## Exercise objective
From the data below, repeat everything exactly except the images.

*** Opening of Supplied material ***

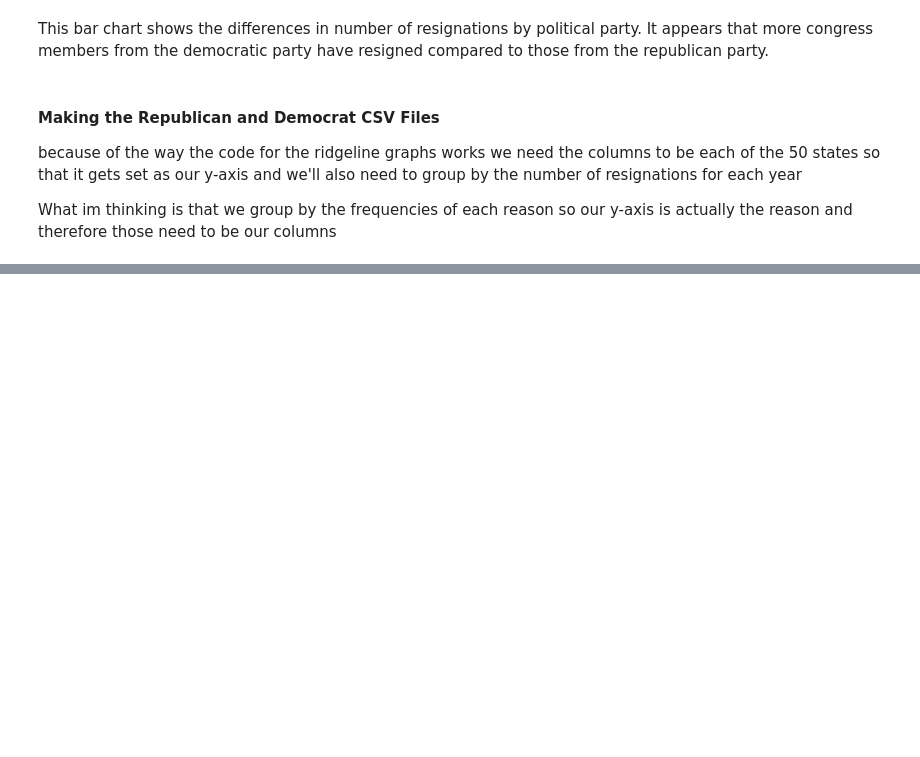
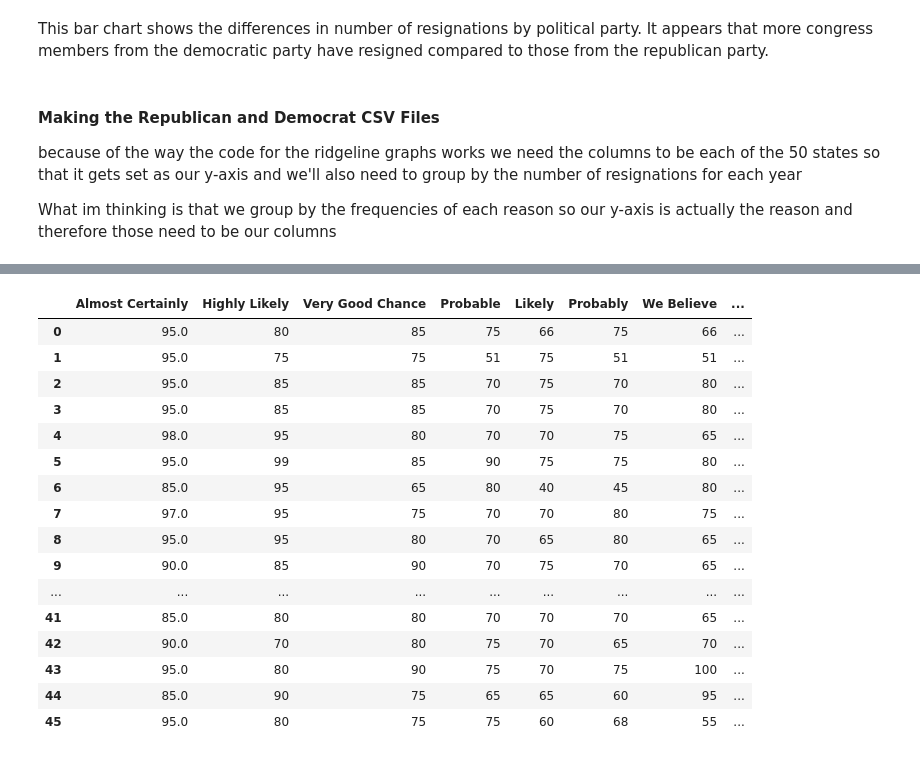
Before and after one commit to iokoroma/dsc106-project3, a Jupyter notebook: resignations.ipynb, the cells around one changed output, grey strips where cells are left out. Cells and saved outputs as stored; diff of their text form; code cells hidden in the pictures; blank space fills up the shorter version.

```diff
--- a/resignations.ipynb
+++ b/resignations.ipynb
@@ -177,3 +192,23 @@ republican = resignation[resignation['Party'] == 'R']
 republican = republican.groupby('Category').count()[['Member']]
 republican
 republican.to_csv('/Users/suhanisharma/Desktop/dsc106-project3/CLEANED_CSVs/republican.csv')
+# %%
+pd.read_csv('https://raw.githubusercontent.com/zonination/perceptions/master/probly.csv')
+# %% [output]
+|  | Almost Certainly | Highly Likely | Very Good Chance | Probable | Likely | Probably | We Believe | ... |
+| 0 | 95.0 | 80 | 85 | 75 | 66 | 75 | 66 | ... |
+| 1 | 95.0 | 75 | 75 | 51 | 75 | 51 | 51 | ... |
+| 2 | 95.0 | 85 | 85 | 70 | 75 | 70 | 80 | ... |
+| 3 | 95.0 | 85 | 85 | 70 | 75 | 70 | 80 | ... |
+| 4 | 98.0 | 95 | 80 | 70 | 70 | 75 | 65 | ... |
+| 5 | 95.0 | 99 | 85 | 90 | 75 | 75 | 80 | ... |
+| 6 | 85.0 | 95 | 65 | 80 | 40 | 45 | 80 | ... |
+| 7 | 97.0 | 95 | 75 | 70 | 70 | 80 | 75 | ... |
+| 8 | 95.0 | 95 | 80 | 70 | 65 | 80 | 65 | ... |
+| 9 | 90.0 | 85 | 90 | 70 | 75 | 70 | 65 | ... |
+| ... | ... | ... | ... | ... | ... | ... | ... | ... |
+| 41 | 85.0 | 80 | 80 | 70 | 70 | 70 | 65 | ... |
+| 42 | 90.0 | 70 | 80 | 75 | 70 | 65 | 70 | ... |
+| 43 | 95.0 | 80 | 90 | 75 | 70 | 75 | 100 | ... |
+| 44 | 85.0 | 90 | 75 | 65 | 65 | 60 | 95 | ... |
+| 45 | 95.0 | 80 | 75 | 75 | 60 | 68 | 55 | ... |
```
Also changed, not shown: parts of 1 cell of this notebook, 1 other file.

*** Close of Supplied material ***

## Exercise solution
Before and after one commit to iokoroma/dsc106-project3, a Jupyter notebook: resignations.ipynb, the cells around one changed output, grey strips where cells are left out. Cells and saved outputs as stored; diff of their text form; code cells hidden in the pictures; blank space fills up the shorter version.

```diff
--- a/resignations.ipynb
+++ b/resignations.ipynb
@@ -177,3 +192,23 @@ republican = resignation[resignation['Party'] == 'R']
 republican = republican.groupby('Category').count()[['Member']]
 republican
 republican.to_csv('/Users/suhanisharma/Desktop/dsc106-project3/CLEANED_CSVs/republican.csv')
+# %%
+pd.read_csv('https://raw.githubusercontent.com/zonination/perceptions/master/probly.csv')
+# %% [output]
+|  | Almost Certainly | Highly Likely | Very Good Chance | Probable | Likely | Probably | We Believe | ... |
+| 0 | 95.0 | 80 | 85 | 75 | 66 | 75 | 66 | ... |
+| 1 | 95.0 | 75 | 75 | 51 | 75 | 51 | 51 | ... |
+| 2 | 95.0 | 85 | 85 | 70 | 75 | 70 | 80 | ... |
+| 3 | 95.0 | 85 | 85 | 70 | 75 | 70 | 80 | ... |
+| 4 | 98.0 | 95 | 80 | 70 | 70 | 75 | 65 | ... |
+| 5 | 95.0 | 99 | 85 | 90 | 75 | 75 | 80 | ... |
+| 6 | 85.0 | 95 | 65 | 80 | 40 | 45 | 80 | ... |
+| 7 | 97.0 | 95 | 75 | 70 | 70 | 80 | 75 | ... |
+| 8 | 95.0 | 95 | 80 | 70 | 65 | 80 | 65 | ... |
+| 9 | 90.0 | 85 | 90 | 70 | 75 | 70 | 65 | ... |
+| ... | ... | ... | ... | ... | ... | ... | ... | ... |
+| 41 | 85.0 | 80 | 80 | 70 | 70 | 70 | 65 | ... |
+| 42 | 90.0 | 70 | 80 | 75 | 70 | 65 | 70 | ... |
+| 43 | 95.0 | 80 | 90 | 75 | 70 | 75 | 100 | ... |
+| 44 | 85.0 | 90 | 75 | 65 | 65 | 60 | 95 | ... |
+| 45 | 95.0 | 80 | 75 | 75 | 60 | 68 | 55 | ... |
```
Also changed, not shown: parts of 1 cell of this notebook, 1 other file.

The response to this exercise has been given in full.